The Beatles went through several relatively bland names before settling on that of an insect (inspired by Buddy Holly’s Crickets), with a spelling tweak to make a pun on beat. Obvious as it seems now, not everyone got it at first: the origin of the name was a perennial topic at news conferences. The Rolling Stones telegraphed their early intention of being a blues band by taking their name from a Muddy Waters song (a reference other blues aficionados would have picked up). You could hardly hope for a more evocative name for a 1970s glam-rock band than the New York Dolls, or for a heavy-metal band than Iron Maiden or Megadeth.

Soloists in the pop world think carefully about their names too. It is possible that Robert Zimmerman might have been the great American folk poet of the 1960s even if he hadn’t changed his name to Bob Dylan; but given his poetic aspirations, glomming onto Dylan Thomas’s first name was an inspired idea. Elvis Presley was given a name good enough to sustain two careers: when Declan McManus was seeking a stage name in the mid-1970s, he settled on Elvis Costello.

Prince and Madonna wisely dropped all but their first names, an idea taken up in the classical music world by the violinist Midori. Now the pianist Yundi Li wants to go the single-name route as well: his latest recording (Chopin nocturnes, on EMI) identifies him only as Yundi.

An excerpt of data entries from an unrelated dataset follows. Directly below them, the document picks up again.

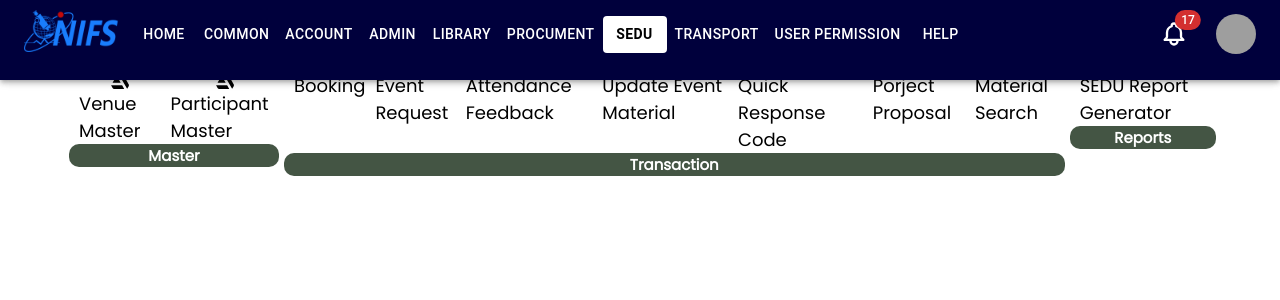
Repository: virangaj/NIFS-WebApp
Page: /sedu (app in client/)
These files come from the project's save history. The page is drawn as it stood at one moment and after the next save; the edit follows.
The browser window is 1280 px wide. The pictures show the whole page.
Pictures or frames that could not be fetched are drawn as grey boxes. The project was rebuilt for these pictures with package versions that can differ from the ones it lists, and the page was loaded fresh each time. Also part of the build but not shown: client/src/pages/Login.tsx, client/src/pages/Home.tsx, client/src/components/Transport/shared/TransportNavbar.js, client/src/pages/TransportMainPage.tsx, client/src/pages/CommonMainPage.tsx, client/src/pages/AccountMainPage.tsx, client/src/pages/AdminMainPage.tsx, client/src/pages/LibraryMainPage.js and 4 more.

Above is the page before, as saved 2022-07-27 00:50:05.

After the next save:
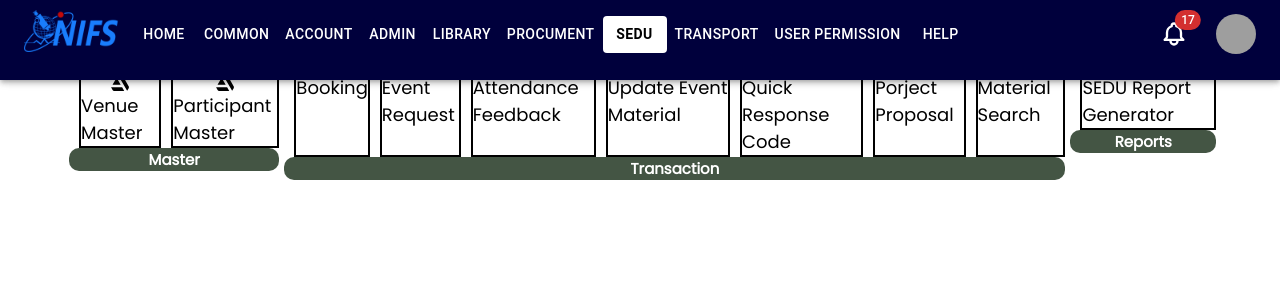
Saved 70 s later.
--- a/client/src/index.css
+++ b/client/src/index.css
@@ -67,6 +67,7 @@ body {
   font-size: 18px;
   margin-left: 10px;
   margin-left: 10px;
+  border: 2px solid #000;
 }
 
 /* body content */
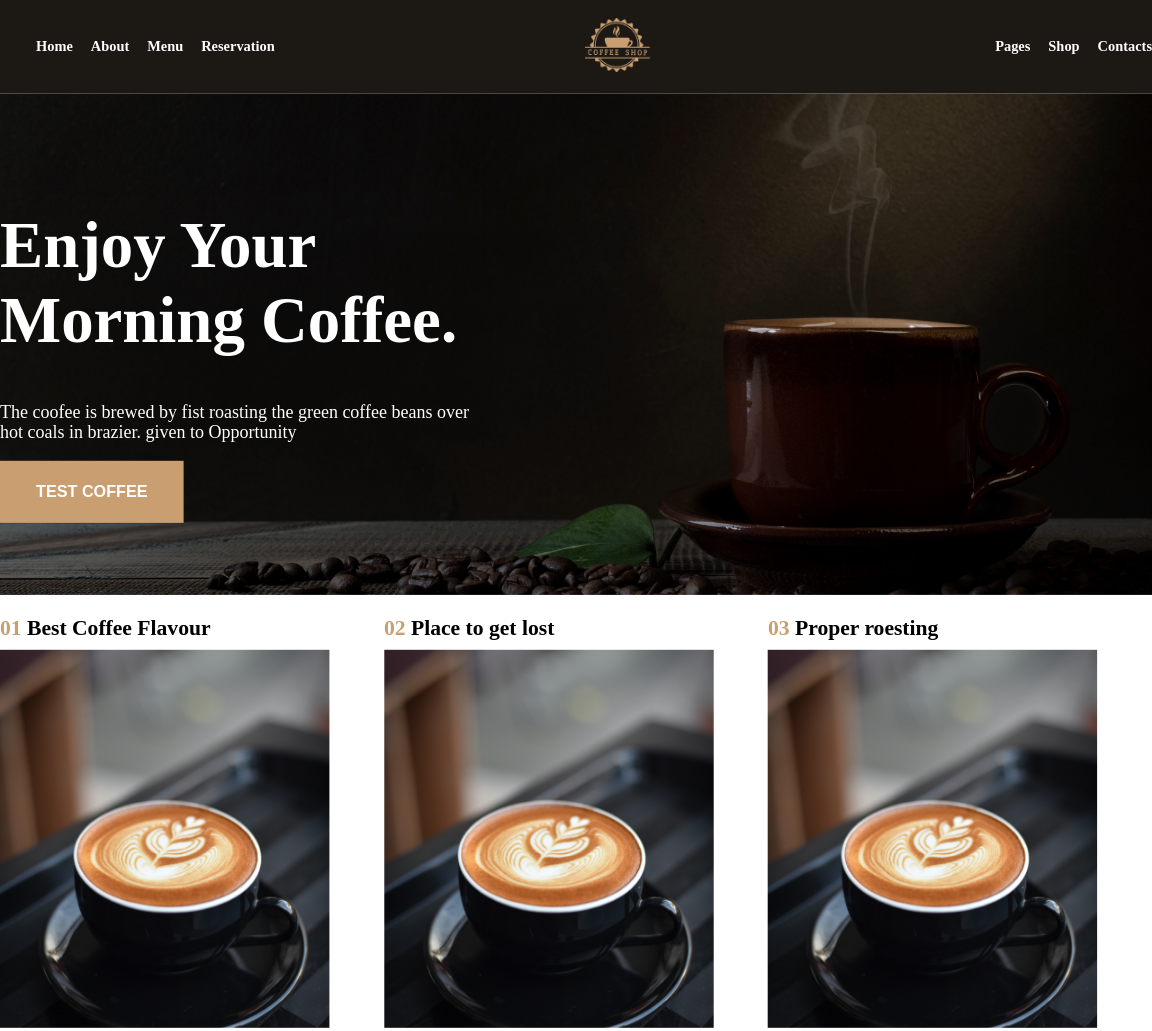
Repository: SitoraRashidova/CoffeShop_Figma
Page: /
An editor plug-in stored every save of this project. The page is shown before and after a run of saves, followed by the edit.
The browser window is 1280 px wide. The pictures show the whole page, at 90% of full size.
The project was rebuilt for these pictures with package versions that can differ from the ones it lists, and the page was loaded fresh each time. Also part of the build but not shown: vite.config.js.

Above is the page before, as saved 2024-11-24 23:39:26.

### src/index.css
/* :root {
  font-family: Inter, system-ui, Avenir, Helvetica, Arial, sans-serif;
  line-height: 1.5;
  font-weight: 400;

  color-scheme: light dark;
  color: rgba(255, 255, 255, 0.87);
  background-color: #242424;

  font-synthesis: none;
  text-rendering: optimizeLegibility;
  -webkit-font-smoothing: antialiased;
  -moz-osx-font-smoothing: grayscale;
} */

body{
  margin: 0;
}

*{
  box-sizing: border-box;
}


.container {
  width: 100%;
  max-width: 1296px;
  margin: 0 auto;
}

/* Header uchun style */

.header{
  background-color: #1C1814;
  padding: 20px 0;
}

.header-wrapper{
  display: flex;
  align-items: center;
  justify-content: space-between;
}

.nav-list{
  display: flex;
  align-items: center;
  justify-content: space-between;
  gap: 20px;
}

.nav-list__item{
  list-style: none;
}

.nav-list__item-link{
  color: white;
  text-decoration: none;
  font-weight: 600;
}

/* Hero uchun style */

.hero{
  width: 100%;
  height: auto;
  background-image: url('./assets/hero-logo.png');
  background-size: cover;
  background-repeat: no-repeat;
}

.hero-content{
  width: 100%;
  max-width: 529px;
  padding: 80px 0;
}

.hero-content__title{
  font-size: 72px;
  color: #fff;
}

.hero-content__desc{
  font-size: 20px;
  color: #fff;
}

.hero-btn{
  padding: 24px 40px;
  font-weight: 700;
  font-size: 18px;
  border: none;
  background-color: #C99E71;
  color: #fff;
}

/* type Coffee uchun style */

.type-coffee{
  display: grid;
  grid-template-columns: 1fr 1fr 1fr;
}

.type-coffee__title{
   font-size: 24px;
   margin-bottom: 10px;
}

.type-coffee__title b{
  color: #C99E71;
}

.type-coffee_image{
  width: 366px;
  height: 420px;
}

### src/App.jsx
import "./App.css";
import Header from "./components/header";
import Hero from "./components/hero";
import TypeCofee from "./components/type-coffee";

function App() {
  return (
    <>
      <Header />
      <Hero />
      <TypeCofee />
    </>
  );
}

export default App;

### src/App.css
*{
  box-sizing: border-box;
}

/* Header uchun style */

.container {
  width: 100%;
  max-width: 1296px;
  margin: 0 auto;
}

### src/components/header.jsx
import Logo from "../assets/Logo.png";

const Header = () => {
  return (
    <header className="header">
      <div className="container">
        <div className="header-wrapper">
          <nav>
            <ul className="nav-list">
              <li className="nav-list__item">
                <a className="nav-list__item-link" href="/home">
                  Home
                </a>
              </li>
              <li className="nav-list__item">
                <a className="nav-list__item-link" href="/about">
                  About
                </a>
              </li>
              <li className="nav-list__item">
                <a className="nav-list__item-link" href="/menu">
                  Menu
                </a>
              </li>
              <li className="nav-list__item">
                <a className="nav-list__item-link" href="/Reservation">
                  Reservation
                </a>
              </li>
            </ul>
          </nav>
          <div>
            <img src={Logo} alt="web site logo" />
          </div>
          <nav>
            <ul className="nav-list">
              <li className="nav-list__item">
                <a className="nav-list__item-link" href="/home">
                  Pages
                </a>
              </li>
              <li className="nav-list__item">
                <a className="nav-list__item-link" href="/about">
                  Shop
                </a>
              </li>
              <li className="nav-list__item">
                <a className="nav-list__item-link" href="/menu">
                  Contacts
                </a>
              </li>
            </ul>
          </nav>
        </div>
      </div>
    </header>
  );
};

export default Header;

### src/components/hero.jsx


const Hero = () => {
  return (
    <div className="hero">
        <div className="container">
           <div className="hero-content">
            <h1 className="hero-content__title">Enjoy Your
            Morning Coffee.</h1>
            <p className="hero-content__desc">The coofee is brewed by fist roasting the green coffee beans over hot coals in brazier. given to Opportunity</p>
            <button className="hero-btn">TEST COFFEE</button>
           </div>
        </div>
    </div>
  )
}

export default Hero

### src/components/type-coffee.jsx
import CoffeeImage from '../assets/coffee-one.png'


const TypeCofee = () => {
  return (
    <div className="container">
        <div className="type-coffee">
            <div>
                <h3 className='type-coffee__title'><b className=''>01</b> Best Coffee Flavour</h3>
                <img className='type-coffee_image' src={CoffeeImage} alt="Best Coffee Flavour" />
            </div>
            <div>
                <h3 className='type-coffee__title'><b className=''>02</b> Place to get lost</h3>
                <img className='type-coffee_image' src={CoffeeImage} alt="Best Coffee Flavour" />
            </div>
            <div>
                <h3 className='type-coffee__title'><b className=''>03</b> Proper roesting</h3>
                <img className='type-coffee_image' src={CoffeeImage} alt="Best Coffee Flavour" />
            </div>
        </div>
    </div>
  )
}

export default TypeCofee

Loaded but not shown: index.html (common file); src/main.jsx (common file)

After the next 2 saves:
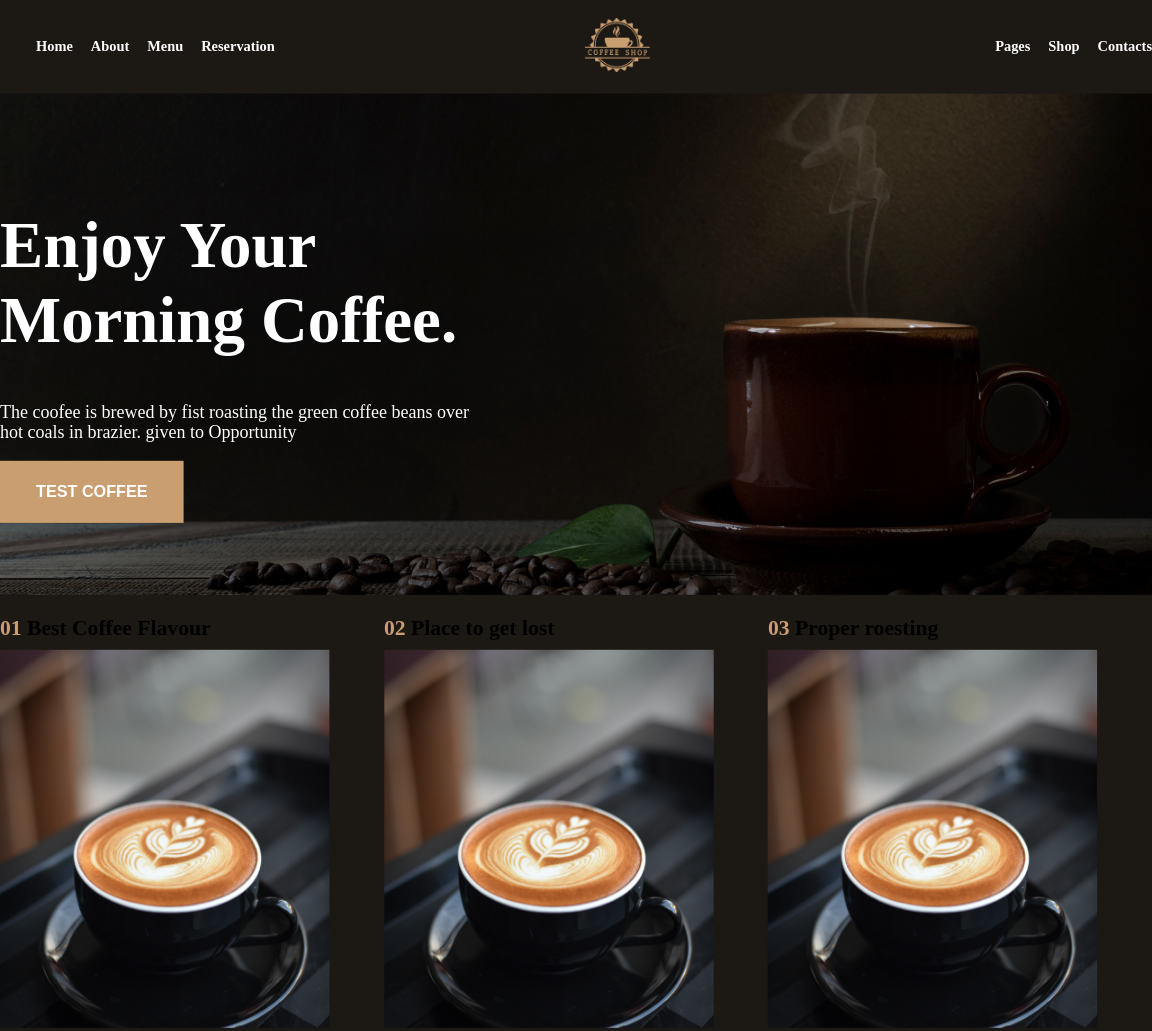
The 2 saves are shown as one change because they came seconds apart.
The last was saved 72 s later.
--- a/src/index.css
+++ b/src/index.css
@@ -15,6 +15,7 @@
 
 body{
   margin: 0;
+  background-color: #1C1814;
 }
 
 *{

Memo to Yundi: Changing your name once you’re famous is almost always a bad move. In rock, David Bowie (the former David Jones) wanted to be called Bowie for a while but gave up. Prince’s attempt to change his name to an unpronounceable glyph was equally unpersuasive, and in classical music the violinist Nigel Kennedy was not notably successful in persuading listeners to forget his first name. If you’re Midori, and we’ve known you only as Midori, that’s fine. If you try to change your name midstream, you look silly, unless, like the pianist Stephen Kovacevich or the rock singer John Mellencamp, you drop a stage name (Stephen Bishop, in the pianist’s case; John Cougar, in the rocker’s) in favor of your real one.

Not surprisingly, new-music ensembles — particularly groups of young players who grew up absorbing lessons from the pop world — have been the most aggressive about finding colorful names. Bang on a Can perfectly captures the ethos of the festival it originally designated and the ensemble — part rock band, part classical group — that it spawned. Alarm Will Sound could only be a new-music group, and though you might not guess its penchant for orchestral transcriptions of electronica and garage rock, its name hints at its wild side. Ethel is such a peculiar name for a string quartet that it too could only be a new-music group.

You might not know exactly what to expect of itsnotyouitsme, with its E. E. Cummings orthography and pop culture spirit; but when you hear its blend of rock, electronica and chamber music, it sounds about right. And the oddly punctuated counter)induction and Ne(x)tworks are unlikely to be Beethoven and Brahms specialists.

Still, a name like Juilliard415 actually tops all these, because it invites you to invest time and effort figuring out its meaning, and that cements the name more firmly in your mind.

But this, you may object, is about marketing, not about music.

Sure it’s about marketing. Welcome to 2010. But it’s about music too. Getting listeners stuck on your name is just about getting noticed and guaranteeing you’ll be remembered. That could be a double-edged sword. If, having lured the curious, you give a killer performance, the name becomes a gift that keeps on giving. The Brentano String Quartet, Alarm Will Sound, Eighth Blackbird, Ethel and many other enterprising bands have found that to be the case; perhaps Juilliard415 will too.

On the other hand, if you fail, you fail in a bright spotlight, and that catchy name will have listeners saying, “Oh no, not them.”

But in that case, you could take a page from the playbook of the British rock band Jethro Tull. During its early days as a pub band, it was so unpopular that the only way it could get steady work was by regularly changing its name. Jethro Tull is the name the band happened to be using the first time it was actually re-engaged.

Allan Kozinn | May 11, 2010